The Tyranny of iTunes

posted 12 August 2008

Do you remember when iTunes was actually a descriptive name for that program? Introduced to the world on January 9th, 2001, it was a Mac-only media playing application that did MP3s and a few other formats that nobody cared about, including Apple's soon to be obsolete DRM format. It had a cute, elegant interface and some nice features like smart playlists and some relatively clever algorithms which would organize the files in your music collection for you. It also managed syncing these files to your iPod.

Now here's iTunes' current primary feature set:

  • iPod sync manager
  • MP3 player
  • Video player
  • AirTunes broadcaster
  • MP3 store
  • Video rental store
  • Podcast tracker
  • Mobile phone activation and backup repository
  • Contacts manager
  • Photo sync manager
  • Ringtone store
  • Application store
  • Application backup repository

Most of these "features" could be -- and most are -- the sole focus of other standalone applications. Apple's ability to combine all of them into a single application is either a triumph or a tragedy, and I'm beginning to lean towards the latter.

Firstly, these functions have increasingly less to do with each other. Yes, I know the iPhone is also an iPod, but that's really a sub-feature of what is primarily a portable web device, PDA and phone, in that order. I would love to see an iPhone application, freed of the jail of having to pretend to be a music player: it could properly expose my contacts list, and concentrate properly on application search and discovery.

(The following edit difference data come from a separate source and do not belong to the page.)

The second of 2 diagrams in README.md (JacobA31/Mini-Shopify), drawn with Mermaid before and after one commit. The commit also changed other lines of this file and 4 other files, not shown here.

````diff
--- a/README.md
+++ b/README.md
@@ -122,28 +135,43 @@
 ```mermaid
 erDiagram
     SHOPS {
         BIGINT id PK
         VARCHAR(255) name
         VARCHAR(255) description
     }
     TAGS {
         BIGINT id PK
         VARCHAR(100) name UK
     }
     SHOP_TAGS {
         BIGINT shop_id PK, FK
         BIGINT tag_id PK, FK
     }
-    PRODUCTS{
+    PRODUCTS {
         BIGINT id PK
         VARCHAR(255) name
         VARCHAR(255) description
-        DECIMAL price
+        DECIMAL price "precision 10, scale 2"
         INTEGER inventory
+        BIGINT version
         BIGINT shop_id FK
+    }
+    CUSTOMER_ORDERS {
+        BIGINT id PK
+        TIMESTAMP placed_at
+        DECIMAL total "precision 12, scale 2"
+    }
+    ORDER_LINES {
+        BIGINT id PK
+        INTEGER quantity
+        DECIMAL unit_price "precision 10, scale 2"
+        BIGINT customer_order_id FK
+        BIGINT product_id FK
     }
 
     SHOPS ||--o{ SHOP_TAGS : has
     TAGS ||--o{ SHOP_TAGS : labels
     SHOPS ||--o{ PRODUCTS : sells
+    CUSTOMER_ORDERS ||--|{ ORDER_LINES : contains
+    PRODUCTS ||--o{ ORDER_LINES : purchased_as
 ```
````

The current situation where the application store is a subsection of the iTunes Music Store is patently insane: when do you ever, ever search for a single search term that would be equally valid as an application name or a song, or vice versa? Why are the photo syncing features of the iPhone -- which is also a camera, remember -- so rudimentary? Yes, I know on OS X it syncs with iPhoto: more than 75% of iTunes users are Windows users, so that's not an acceptable answer.

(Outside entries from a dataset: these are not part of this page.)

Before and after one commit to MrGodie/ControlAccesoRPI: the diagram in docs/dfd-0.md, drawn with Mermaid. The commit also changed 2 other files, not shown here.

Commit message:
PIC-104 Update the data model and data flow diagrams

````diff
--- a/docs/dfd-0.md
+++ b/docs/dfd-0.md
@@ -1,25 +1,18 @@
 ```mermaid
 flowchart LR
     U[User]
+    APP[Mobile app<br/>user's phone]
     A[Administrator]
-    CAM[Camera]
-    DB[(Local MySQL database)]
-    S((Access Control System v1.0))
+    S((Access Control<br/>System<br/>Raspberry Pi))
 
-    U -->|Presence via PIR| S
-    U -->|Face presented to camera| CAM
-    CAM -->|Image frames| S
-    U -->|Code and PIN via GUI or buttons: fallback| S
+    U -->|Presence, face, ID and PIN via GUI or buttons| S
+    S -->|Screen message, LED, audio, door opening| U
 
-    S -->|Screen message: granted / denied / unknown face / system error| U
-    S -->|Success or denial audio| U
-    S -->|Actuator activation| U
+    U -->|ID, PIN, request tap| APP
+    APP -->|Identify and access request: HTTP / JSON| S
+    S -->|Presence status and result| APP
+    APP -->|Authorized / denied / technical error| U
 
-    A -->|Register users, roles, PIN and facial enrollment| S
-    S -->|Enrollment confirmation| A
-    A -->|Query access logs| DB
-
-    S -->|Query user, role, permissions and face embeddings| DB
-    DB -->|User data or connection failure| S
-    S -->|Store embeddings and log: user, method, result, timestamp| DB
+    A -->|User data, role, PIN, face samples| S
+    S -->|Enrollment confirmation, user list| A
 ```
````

Secondly, the self-evident bloat of this feature set aside, Apple is beginning to use the ubiquity -- nay, the tyranny -- of iTunes to bundle in other software. It can reasonably explain the presence of Quicktime with every iTunes install, Quicktime being the engine that plays music and videos for iTunes. But why is Safari in there? I guess you had to include the KHTML engine to render the music store, but suddenly installing a completely unrelated application on users' machines under the pretext of a software update sounds like another company we know, one that got into a certain amount of trouble for doing so.

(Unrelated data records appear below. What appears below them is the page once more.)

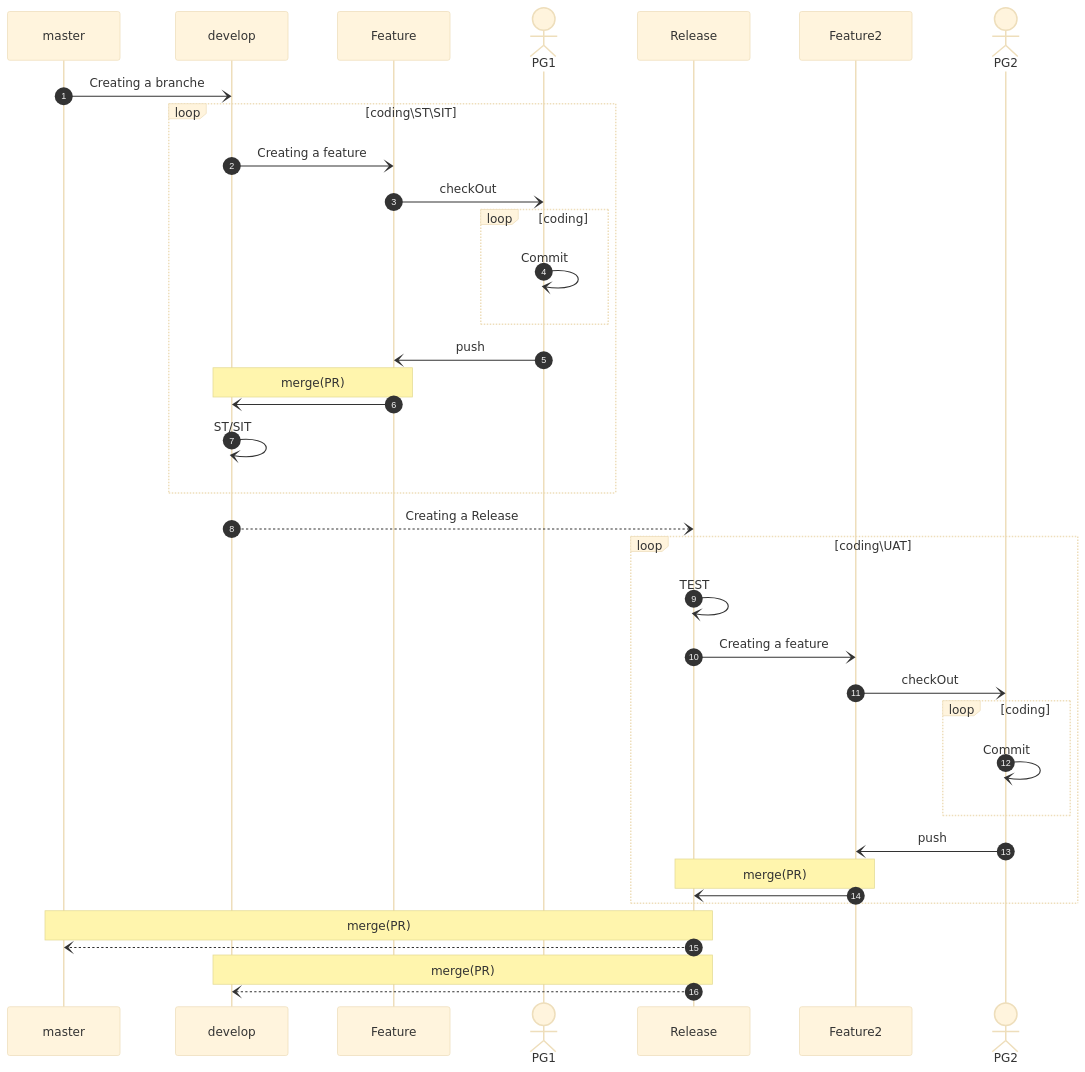
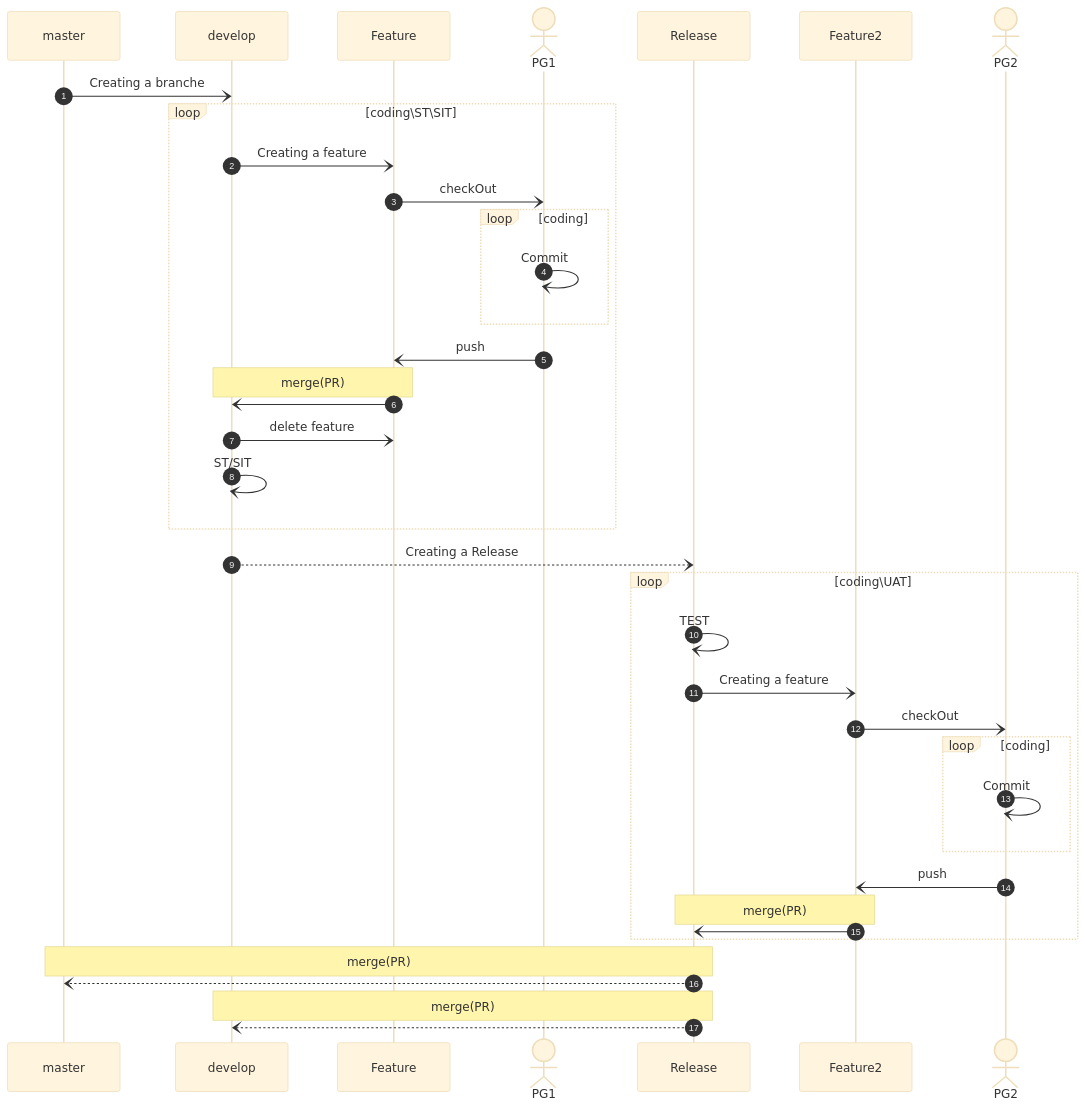
One commit to robbin0919/GITLAB changed the diagram in branching-strategy/A_successful_Git_branching_model.md. Above: the diagram before and after it, drawn with Mermaid (base theme). The commit also changed other lines of this file, not shown here.

````diff
--- a/branching-strategy/A_successful_Git_branching_model.md
+++ b/branching-strategy/A_successful_Git_branching_model.md
@@ -9,42 +9,43 @@
 ```mermaid
 
  sequenceDiagram
     autonumber
     participant  master
     participant  develop
     participant  Feature
     actor PG1
     participant  Release
     participant  Feature2
     actor PG2
 
     master -) develop:Creating a branche
     loop coding\ST\SIT
     develop -)Feature: Creating a feature  
     Feature -)PG1: checkOut
     loop coding
     PG1 -)PG1: Commit
     end
     PG1 -) Feature:push 
     Note over develop,Feature:merge(PR)     
     Feature -)develop:  
+    develop -)Feature: delete feature  
     develop-)develop: ST/SIT  
     end     
     develop--)Release: Creating a Release
    loop coding\UAT 
     Release -)Release: TEST
     Release -)Feature2: Creating a feature  
     Feature2 -)PG2: checkOut
     loop coding
     PG2 -)PG2: Commit
     end
     PG2 -) Feature2:push 
     Note over Release,Feature2:merge(PR) 
     Feature2 -) Release: 
     end
     Note over Release,master:merge(PR) 
     Release --)master: 
     Note over Release,develop:merge(PR) 
     Release --)develop : 
 
 ``` 
````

Bundling ever-more functionality into iTunes was initially a clever shortcut that has now become a major design mistake that Apple, gods of UI, have been getting a free pass on for too long. It's time to refactor, and end the tyranny of iTunes.